Exclude the images, then return every line below exactly as written.

● **Information provided**
----------

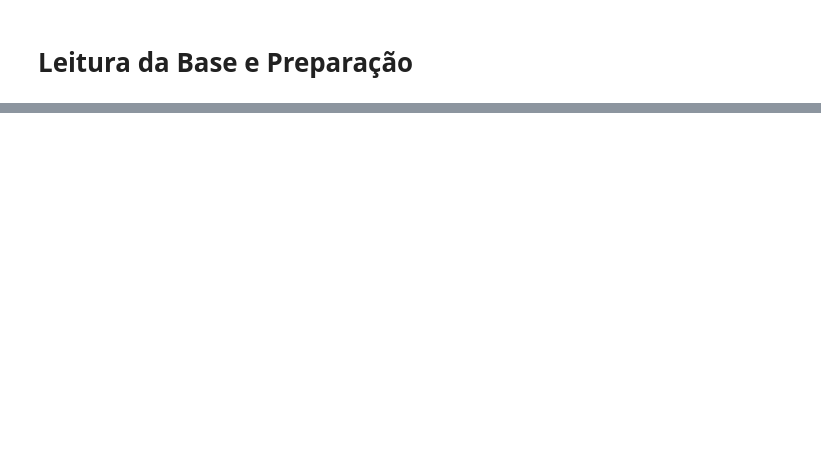
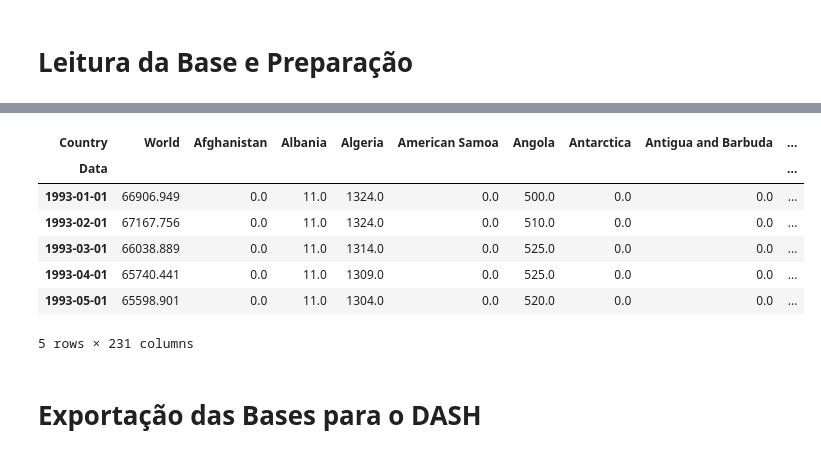
Before and after one commit to Zoneti/fiap-postech-tech-challenge4, a Jupyter notebook: Tech_Challeng_4.ipynb, the cells around one changed output, grey strips where cells are left out. Saved outputs shown, nothing was run; the diff lists cells and outputs as text; code cells hidden in the pictures; blank space fills up the shorter version.

```diff
--- a/Tech_Challeng_4.ipynb
+++ b/Tech_Challeng_4.ipynb
@@ -38,0 +233,27 @@ warnings.filterwarnings('ignore')
+# %%
+df_producao_petroleo_T = df_producao_petroleo.transpose()
+df_producao_petroleo_T.drop('Continent', axis = 0, inplace = True)
+df_producao_petroleo_T = df_producao_petroleo_T.reset_index()
+df_producao_petroleo_T.rename(columns={"index": "Data"}, inplace = True)
+df_producao_petroleo_T.index.names = ['index']
+# %%
+for col in df_producao_petroleo_T.columns:
+    if col != 'Data':
+      df_producao_petroleo_T[col] = pd.to_numeric(df_producao_petroleo_T[col])
+    else:
+      df_producao_petroleo_T[col] = pd.to_datetime(df_producao_petroleo_T[col], format = "%b %Y")
+# %%
+df_producao_petroleo_T.set_index('Data', inplace=True)
+# %%
+df_producao_petroleo_T.head()
+# %% [output]
+| Country | World | Afghanistan | Albania | Algeria | American Samoa | Angola | Antarctica | Antigua and Barbuda | ... |
+| Data |  |  |  |  |  |  |  |  | ... |
+| 1993-01-01 | 66906.949 | 0.0 | 11.0 | 1324.0 | 0.0 | 500.0 | 0.0 | 0.0 | ... |
+| 1993-02-01 | 67167.756 | 0.0 | 11.0 | 1324.0 | 0.0 | 510.0 | 0.0 | 0.0 | ... |
+| 1993-03-01 | 66038.889 | 0.0 | 11.0 | 1314.0 | 0.0 | 525.0 | 0.0 | 0.0 | ... |
+| 1993-04-01 | 65740.441 | 0.0 | 11.0 | 1309.0 | 0.0 | 525.0 | 0.0 | 0.0 | ... |
+| 1993-05-01 | 65598.901 | 0.0 | 11.0 | 1304.0 | 0.0 | 520.0 | 0.0 | 0.0 | ... |
+5 rows × 231 columns
+# %% [markdown]
+# Exportação das Bases para o DASH
```
Also changed, not shown: parts of 23 cells of this notebook.
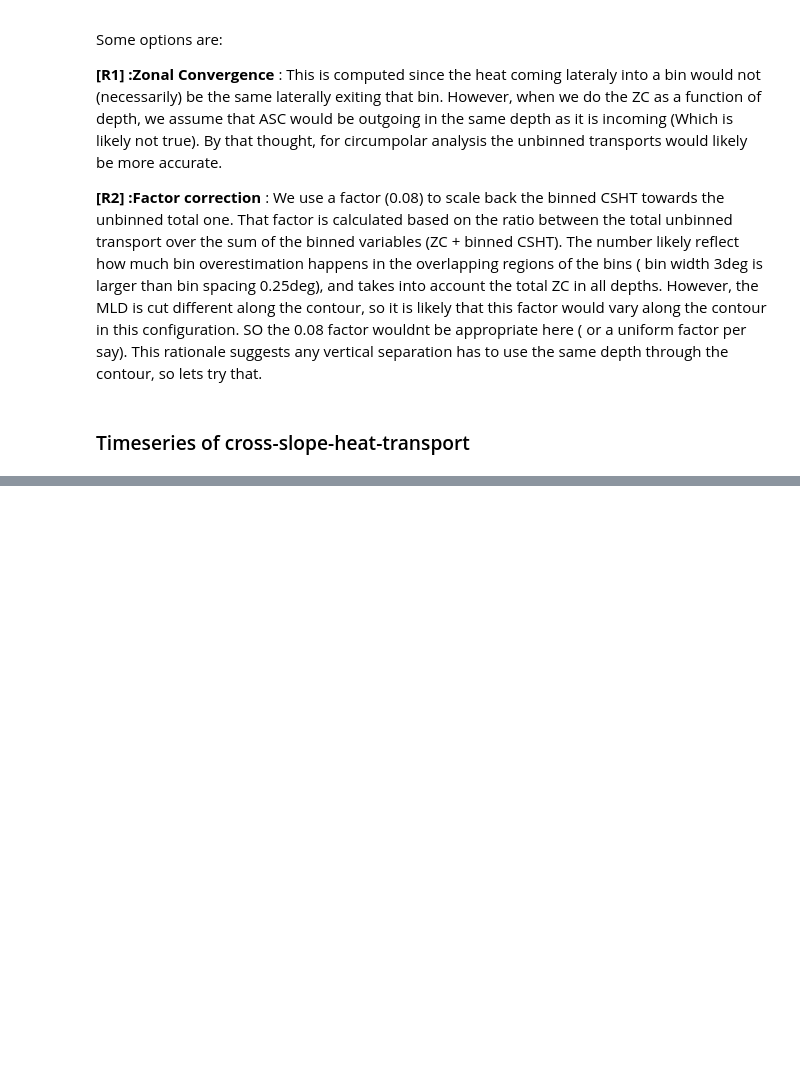
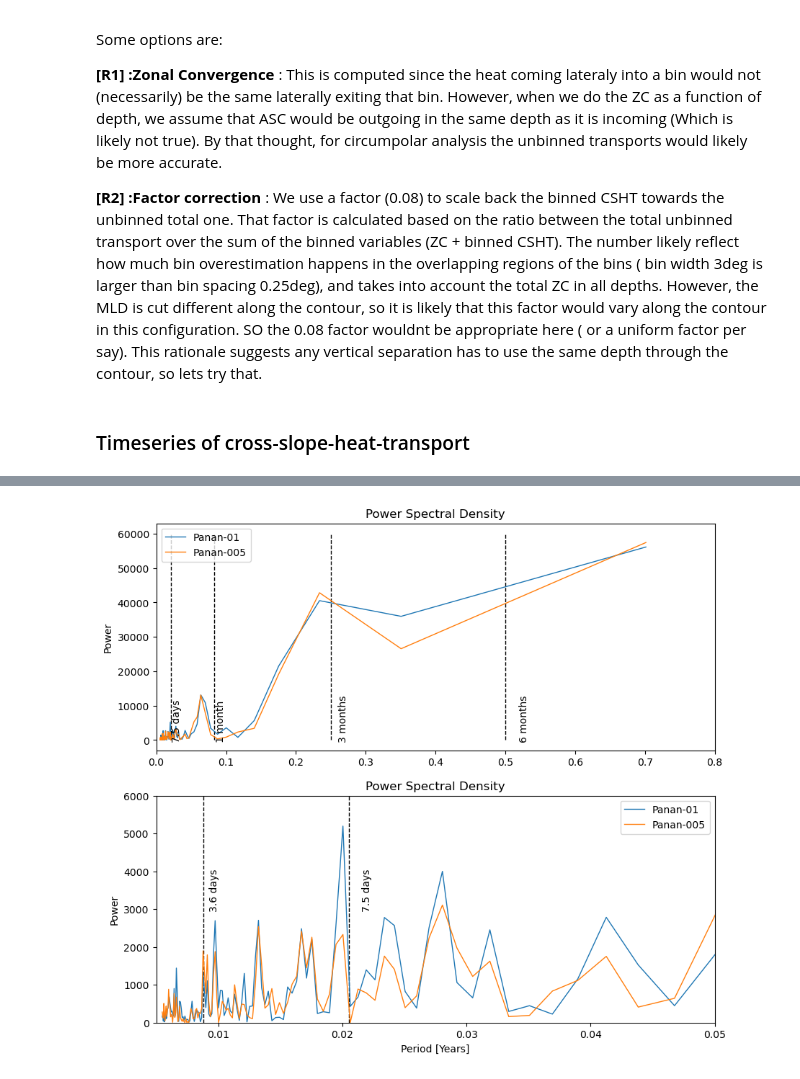
Before and after one commit to willaguiar/Panan_HT_ASC, a Jupyter notebook: Jupyter/CSHT_resolutions_totalandtimescales.ipynb, the cells around one changed output, grey strips where cells are left out. Drawn from its saved outputs; the diff is of its cells as text; code cells hidden in the pictures; blank space fills up the shorter version.

```diff
--- a/Jupyter/CSHT_resolutions_totalandtimescales.ipynb
+++ b/Jupyter/CSHT_resolutions_totalandtimescales.ipynb
@@ -313,0 +371,56 @@ plt.savefig(figdir+'RESCOMP_dailyCSHT.png',dpi=300)
+# %%
+from scipy import signal
+# Plot the power spectral density
+plt.figure(figsize=(10, 9))
+
+plt.subplot(2,1,1)
+# Compute the power spectral density
+frequencies01, psd01 = signal.welch(P01_total_daily/1e12, fs=1)
+frequencies005, psd005 = signal.welch(P005_total_daily/1e12, fs=1)
+plt.plot(1/frequencies01/365, psd01, label = 'Panan-01',lw=1)
+plt.plot(1/frequencies005/365, psd005, label = 'Panan-005',lw=1)
+
+
+plt.title('Power Spectral Density')
+plt.vlines(0.5,0,60000, color='black', linestyle='dashed', zorder=-1,lw=1); plt.text(0.52,1,'6 months',rotation=90)
+plt.vlines(1/4,0,60000, color='black', linestyle='dashed', zorder=-1,lw=1); plt.text(0.26,1,'3 months',rotation=90)
+plt.vlines(1/12,0,60000, color='black', linestyle='dashed', zorder=-1,lw=1); plt.text((1/12)+0.002,1,'1 month',rotation=90)
+plt.vlines((1/365)*7.5,0,60000, color='black', linestyle='dashed', zorder=-1,lw=1); plt.text((1/365)*7.5+0.001,1,'7.5 days',rotation=90)
+# plt.vlines((1/365)*3.6,0,1e6, color='black', linestyle='dashed', zorder=-1,lw=1); plt.text((1/365)*3.6+0.0005,1,'3.6 days',rotation=90)
+# plt.vlines((1/365)*2.7,0,1e6, color='black', linestyle='dashed', zorder=-1,lw=1); plt.text((1/365)*2.7+0.0002,1,'2.7 days',rotation=90)
+#plt.vlines((1/365)*2.25,0,1e6, color='black', linestyle='dashed', zorder=-1,lw=1);
+
+
+#plt.xlabel('Period [Years]')
+plt.ylabel('Power')
+plt.xlim(0,0.8)
+# plt.grid()
+plt.legend()
+
+
+
+plt.subplot(2,1,2)
+# Compute the power spectral density
+plt.plot(1/frequencies01/365, psd01, label = 'Panan-01',lw=1)
+plt.plot(1/frequencies005/365, psd005, label = 'Panan-005',lw=1)
+
+
+plt.title('Power Spectral Density')
+plt.vlines((1/365)*7.5,0,60000, color='black', linestyle='dashed', zorder=-1,lw=1); plt.text((1/365)*7.5+0.001,3000,'7.5 days',rotation=90)
+plt.vlines((1/365)*3.2,0,60000, color='black', linestyle='dashed', zorder=-1,lw=1); plt.text((1/365)*3.2+0.0005,3000,'3.6 days',rotation=90)
+#plt.vlines((1/365)*2.7,0,60000, color='black', linestyle='dashed', zorder=-1,lw=1); plt.text((1/365)*2.7+0.0002,3000,'2.7 days',rotation=90)
+#plt.vlines((1/365)*2.25,0,1e6, color='black', linestyle='dashed', zorder=-1,lw=1);
+
+
+plt.xlabel('Period [Years]')
+plt.ylabel('Power')
+plt.xlim(0.005,0.05)
+plt.ylim(0,6000)
+# plt.grid()
+plt.legend()
+
+
+plt.savefig(figdir+'RESlinear_CSHT_spectrum.png',dpi=300,bbox_inches='tight')
+plt.show()
+# %% [output]
+[figure, added]
```
Also changed, not shown: parts of 53 cells of this notebook.
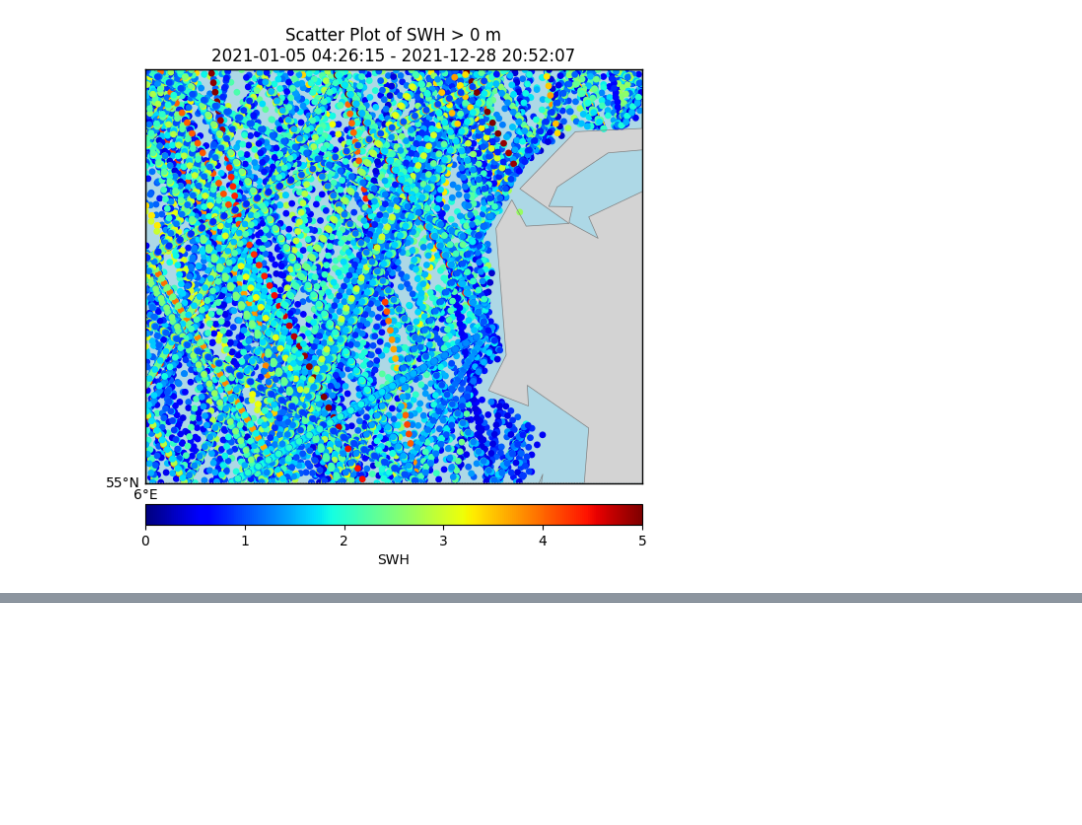
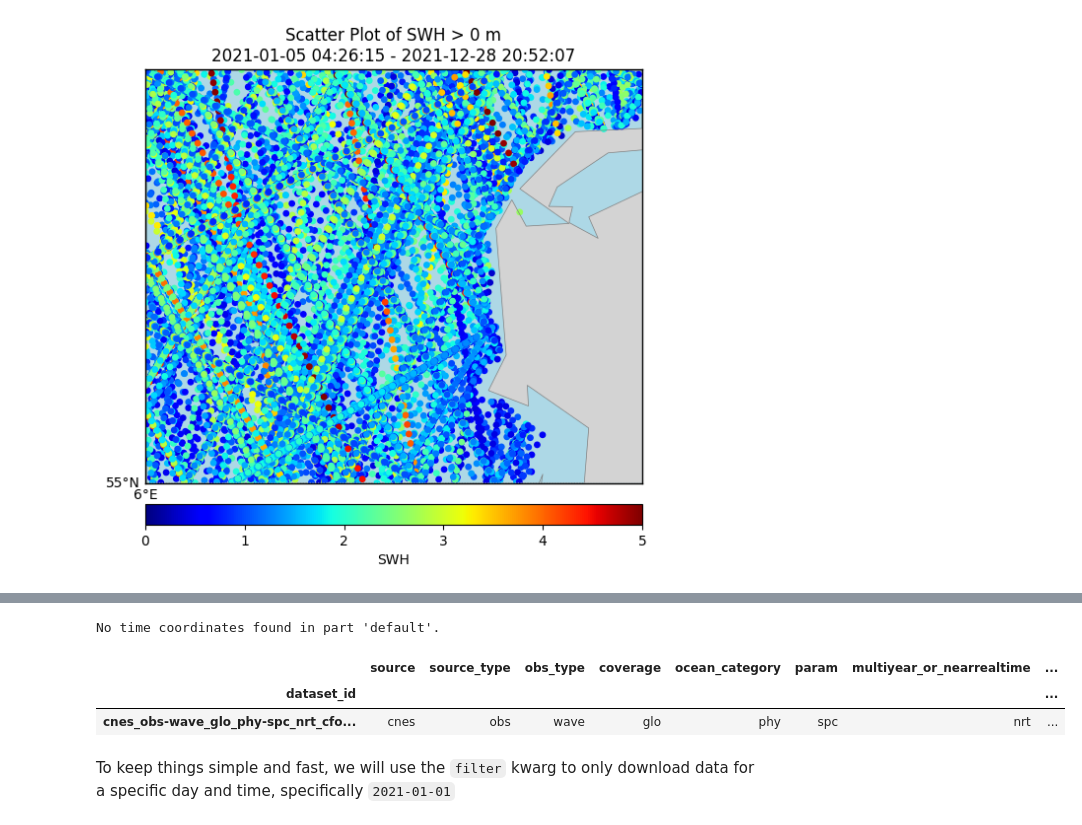
Before and after one commit to Rasmusiwersen/watobs, a Jupyter notebook: notebooks/CMEMS_Scatterometry_Data.ipynb, the cells around one changed output, grey strips where cells are left out. Drawn from its saved outputs; the diff is of its cells as text; code cells hidden in the pictures; blank space fills up the shorter version.

```diff
--- a/notebooks/CMEMS_Scatterometry_Data.ipynb
+++ b/notebooks/CMEMS_Scatterometry_Data.ipynb
@@ -319,0 +376,9 @@ plt.show()
+# %%
+repo.datasets
+# %% [output]
+No time coordinates found in part 'default'.
+|  | source | source_type | obs_type | coverage | ocean_category | param | multiyear_or_nearrealtime | ... |
+| dataset_id |  |  |  |  |  |  |  | ... |
+| cnes_obs-wave_glo_phy-spc_nrt_cfo... | cnes | obs | wave | glo | phy | spc | nrt | ... |
+# %% [markdown]
+To keep things simple and fast, we will use the `filter` kwarg to only download data for a specific day and time, specifically `2021-01-01`
```
Also changed, not shown: parts of 24 cells of this notebook, 2 other files.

----------

● **Task result**
Before and after one commit to Zoneti/fiap-postech-tech-challenge4, a Jupyter notebook: Tech_Challeng_4.ipynb, the cells around one changed output, grey strips where cells are left out. Saved outputs shown, nothing was run; the diff lists cells and outputs as text; code cells hidden in the pictures; blank space fills up the shorter version.

```diff
--- a/Tech_Challeng_4.ipynb
+++ b/Tech_Challeng_4.ipynb
@@ -38,0 +233,27 @@ warnings.filterwarnings('ignore')
+# %%
+df_producao_petroleo_T = df_producao_petroleo.transpose()
+df_producao_petroleo_T.drop('Continent', axis = 0, inplace = True)
+df_producao_petroleo_T = df_producao_petroleo_T.reset_index()
+df_producao_petroleo_T.rename(columns={"index": "Data"}, inplace = True)
+df_producao_petroleo_T.index.names = ['index']
+# %%
+for col in df_producao_petroleo_T.columns:
+    if col != 'Data':
+      df_producao_petroleo_T[col] = pd.to_numeric(df_producao_petroleo_T[col])
+    else:
+      df_producao_petroleo_T[col] = pd.to_datetime(df_producao_petroleo_T[col], format = "%b %Y")
+# %%
+df_producao_petroleo_T.set_index('Data', inplace=True)
+# %%
+df_producao_petroleo_T.head()
+# %% [output]
+| Country | World | Afghanistan | Albania | Algeria | American Samoa | Angola | Antarctica | Antigua and Barbuda | ... |
+| Data |  |  |  |  |  |  |  |  | ... |
+| 1993-01-01 | 66906.949 | 0.0 | 11.0 | 1324.0 | 0.0 | 500.0 | 0.0 | 0.0 | ... |
+| 1993-02-01 | 67167.756 | 0.0 | 11.0 | 1324.0 | 0.0 | 510.0 | 0.0 | 0.0 | ... |
+| 1993-03-01 | 66038.889 | 0.0 | 11.0 | 1314.0 | 0.0 | 525.0 | 0.0 | 0.0 | ... |
+| 1993-04-01 | 65740.441 | 0.0 | 11.0 | 1309.0 | 0.0 | 525.0 | 0.0 | 0.0 | ... |
+| 1993-05-01 | 65598.901 | 0.0 | 11.0 | 1304.0 | 0.0 | 520.0 | 0.0 | 0.0 | ... |
+5 rows × 231 columns
+# %% [markdown]
+# Exportação das Bases para o DASH
```
Also changed, not shown: parts of 23 cells of this notebook.
Before and after one commit to willaguiar/Panan_HT_ASC, a Jupyter notebook: Jupyter/CSHT_resolutions_totalandtimescales.ipynb, the cells around one changed output, grey strips where cells are left out. Drawn from its saved outputs; the diff is of its cells as text; code cells hidden in the pictures; blank space fills up the shorter version.

```diff
--- a/Jupyter/CSHT_resolutions_totalandtimescales.ipynb
+++ b/Jupyter/CSHT_resolutions_totalandtimescales.ipynb
@@ -313,0 +371,56 @@ plt.savefig(figdir+'RESCOMP_dailyCSHT.png',dpi=300)
+# %%
+from scipy import signal
+# Plot the power spectral density
+plt.figure(figsize=(10, 9))
+
+plt.subplot(2,1,1)
+# Compute the power spectral density
+frequencies01, psd01 = signal.welch(P01_total_daily/1e12, fs=1)
+frequencies005, psd005 = signal.welch(P005_total_daily/1e12, fs=1)
+plt.plot(1/frequencies01/365, psd01, label = 'Panan-01',lw=1)
+plt.plot(1/frequencies005/365, psd005, label = 'Panan-005',lw=1)
+
+
+plt.title('Power Spectral Density')
+plt.vlines(0.5,0,60000, color='black', linestyle='dashed', zorder=-1,lw=1); plt.text(0.52,1,'6 months',rotation=90)
+plt.vlines(1/4,0,60000, color='black', linestyle='dashed', zorder=-1,lw=1); plt.text(0.26,1,'3 months',rotation=90)
+plt.vlines(1/12,0,60000, color='black', linestyle='dashed', zorder=-1,lw=1); plt.text((1/12)+0.002,1,'1 month',rotation=90)
+plt.vlines((1/365)*7.5,0,60000, color='black', linestyle='dashed', zorder=-1,lw=1); plt.text((1/365)*7.5+0.001,1,'7.5 days',rotation=90)
+# plt.vlines((1/365)*3.6,0,1e6, color='black', linestyle='dashed', zorder=-1,lw=1); plt.text((1/365)*3.6+0.0005,1,'3.6 days',rotation=90)
+# plt.vlines((1/365)*2.7,0,1e6, color='black', linestyle='dashed', zorder=-1,lw=1); plt.text((1/365)*2.7+0.0002,1,'2.7 days',rotation=90)
+#plt.vlines((1/365)*2.25,0,1e6, color='black', linestyle='dashed', zorder=-1,lw=1);
+
+
+#plt.xlabel('Period [Years]')
+plt.ylabel('Power')
+plt.xlim(0,0.8)
+# plt.grid()
+plt.legend()
+
+
+
+plt.subplot(2,1,2)
+# Compute the power spectral density
+plt.plot(1/frequencies01/365, psd01, label = 'Panan-01',lw=1)
+plt.plot(1/frequencies005/365, psd005, label = 'Panan-005',lw=1)
+
+
+plt.title('Power Spectral Density')
+plt.vlines((1/365)*7.5,0,60000, color='black', linestyle='dashed', zorder=-1,lw=1); plt.text((1/365)*7.5+0.001,3000,'7.5 days',rotation=90)
+plt.vlines((1/365)*3.2,0,60000, color='black', linestyle='dashed', zorder=-1,lw=1); plt.text((1/365)*3.2+0.0005,3000,'3.6 days',rotation=90)
+#plt.vlines((1/365)*2.7,0,60000, color='black', linestyle='dashed', zorder=-1,lw=1); plt.text((1/365)*2.7+0.0002,3000,'2.7 days',rotation=90)
+#plt.vlines((1/365)*2.25,0,1e6, color='black', linestyle='dashed', zorder=-1,lw=1);
+
+
+plt.xlabel('Period [Years]')
+plt.ylabel('Power')
+plt.xlim(0.005,0.05)
+plt.ylim(0,6000)
+# plt.grid()
+plt.legend()
+
+
+plt.savefig(figdir+'RESlinear_CSHT_spectrum.png',dpi=300,bbox_inches='tight')
+plt.show()
+# %% [output]
+[figure, added]
```
Also changed, not shown: parts of 53 cells of this notebook.
Before and after one commit to Rasmusiwersen/watobs, a Jupyter notebook: notebooks/CMEMS_Scatterometry_Data.ipynb, the cells around one changed output, grey strips where cells are left out. Drawn from its saved outputs; the diff is of its cells as text; code cells hidden in the pictures; blank space fills up the shorter version.

```diff
--- a/notebooks/CMEMS_Scatterometry_Data.ipynb
+++ b/notebooks/CMEMS_Scatterometry_Data.ipynb
@@ -319,0 +376,9 @@ plt.show()
+# %%
+repo.datasets
+# %% [output]
+No time coordinates found in part 'default'.
+|  | source | source_type | obs_type | coverage | ocean_category | param | multiyear_or_nearrealtime | ... |
+| dataset_id |  |  |  |  |  |  |  | ... |
+| cnes_obs-wave_glo_phy-spc_nrt_cfo... | cnes | obs | wave | glo | phy | spc | nrt | ... |
+# %% [markdown]
+To keep things simple and fast, we will use the `filter` kwarg to only download data for a specific day and time, specifically `2021-01-01`
```
Also changed, not shown: parts of 24 cells of this notebook, 2 other files.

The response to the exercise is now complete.